DIRECTIONS - Scan the records below for the string "output" and return every line where it appears.

SOURCE MATERIAL -

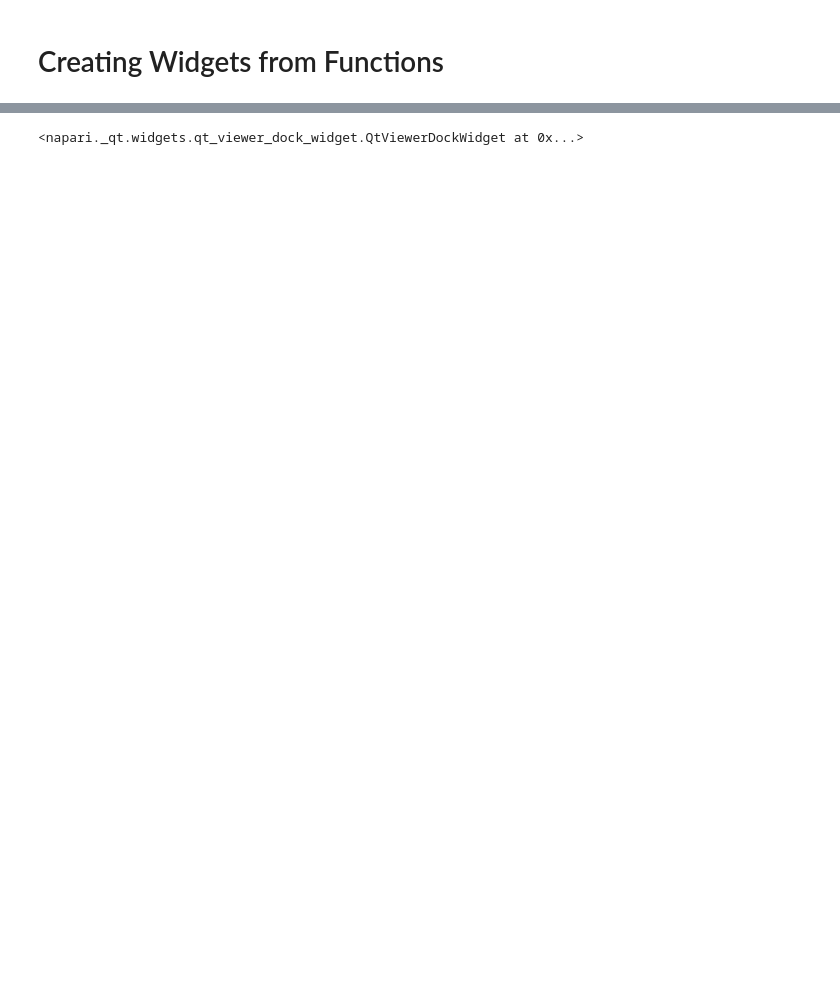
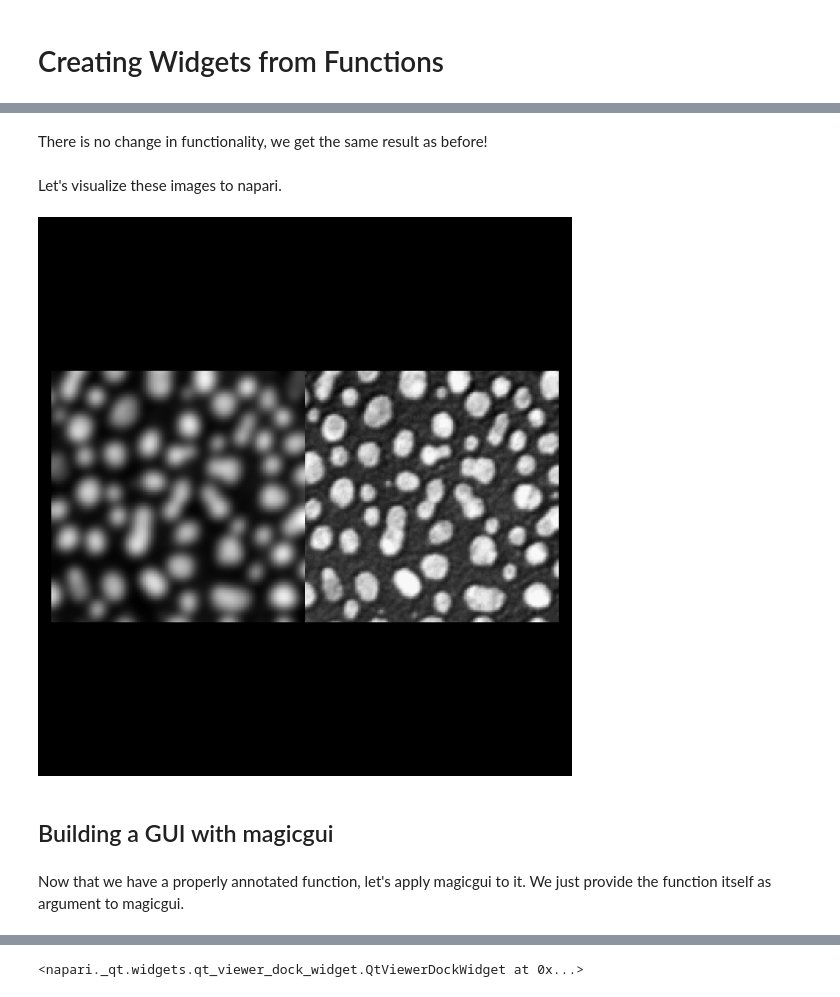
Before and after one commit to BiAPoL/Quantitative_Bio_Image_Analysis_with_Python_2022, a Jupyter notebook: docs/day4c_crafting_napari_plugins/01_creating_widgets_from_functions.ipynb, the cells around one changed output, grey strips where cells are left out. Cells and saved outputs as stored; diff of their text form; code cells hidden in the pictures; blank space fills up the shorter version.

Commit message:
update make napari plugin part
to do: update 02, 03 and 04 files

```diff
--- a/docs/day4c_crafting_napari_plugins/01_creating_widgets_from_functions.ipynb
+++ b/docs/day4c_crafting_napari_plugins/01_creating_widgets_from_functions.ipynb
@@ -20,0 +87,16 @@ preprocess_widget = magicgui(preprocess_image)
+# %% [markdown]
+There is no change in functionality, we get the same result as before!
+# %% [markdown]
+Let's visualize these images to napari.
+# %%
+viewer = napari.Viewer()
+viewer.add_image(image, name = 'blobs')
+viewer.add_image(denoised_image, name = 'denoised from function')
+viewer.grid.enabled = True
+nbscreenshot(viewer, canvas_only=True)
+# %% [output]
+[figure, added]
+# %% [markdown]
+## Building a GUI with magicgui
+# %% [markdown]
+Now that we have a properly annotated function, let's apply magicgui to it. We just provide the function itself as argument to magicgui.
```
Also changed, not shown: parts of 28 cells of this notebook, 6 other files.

ANSWER BELOW -
Before and after one commit to BiAPoL/Quantitative_Bio_Image_Analysis_with_Python_2022, a Jupyter notebook: docs/day4c_crafting_napari_plugins/01_creating_widgets_from_functions.ipynb, the cells around one changed output, grey strips where cells are left out. Cells and saved outputs as stored; diff of their text form; code cells hidden in the pictures; blank space fills up the shorter version.
+# %% [output]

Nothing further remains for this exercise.